• [EXERCISE REQUIREMENTS]: Could you copy every record below exactly, leaving out the pictures?

• [MATERIAL SHOWN]:
#####
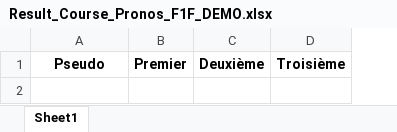
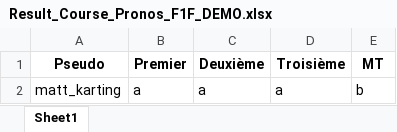
Before and after one commit to Oreshout/Bot_Discord_F1F, an Excel workbook: data/Result_Course_Pronos_F1F_DEMO.xlsx, sheet Sheet1, drawn as a sheet; values as stored, in another font and other column widths than the file's, no borders; the diff names each change by its address in the sheet, - before the commit and + after, or states it on an @@ line.

```diff
--- a/data/Result_Course_Pronos_F1F_DEMO.xlsx (sheet Sheet1)
+++ b/data/Result_Course_Pronos_F1F_DEMO.xlsx (sheet Sheet1)
+column E (MT), empty
+row 2: matt_karting | a | a | a | b
```
Also changed, not shown: data/Classement_Qualif.xlsx, 3 other files.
#####
• [SOLUTION FOR THIS EXERCISE]:
Before and after one commit to Oreshout/Bot_Discord_F1F, an Excel workbook: data/Result_Course_Pronos_F1F_DEMO.xlsx, sheet Sheet1, drawn as a sheet; values as stored, in another font and other column widths than the file's, no borders; the diff names each change by its address in the sheet, - before the commit and + after, or states it on an @@ line.

```diff
--- a/data/Result_Course_Pronos_F1F_DEMO.xlsx (sheet Sheet1)
+++ b/data/Result_Course_Pronos_F1F_DEMO.xlsx (sheet Sheet1)
+column E (MT), empty
+row 2: matt_karting | a | a | a | b
```
Also changed, not shown: data/Classement_Qualif.xlsx, 3 other files.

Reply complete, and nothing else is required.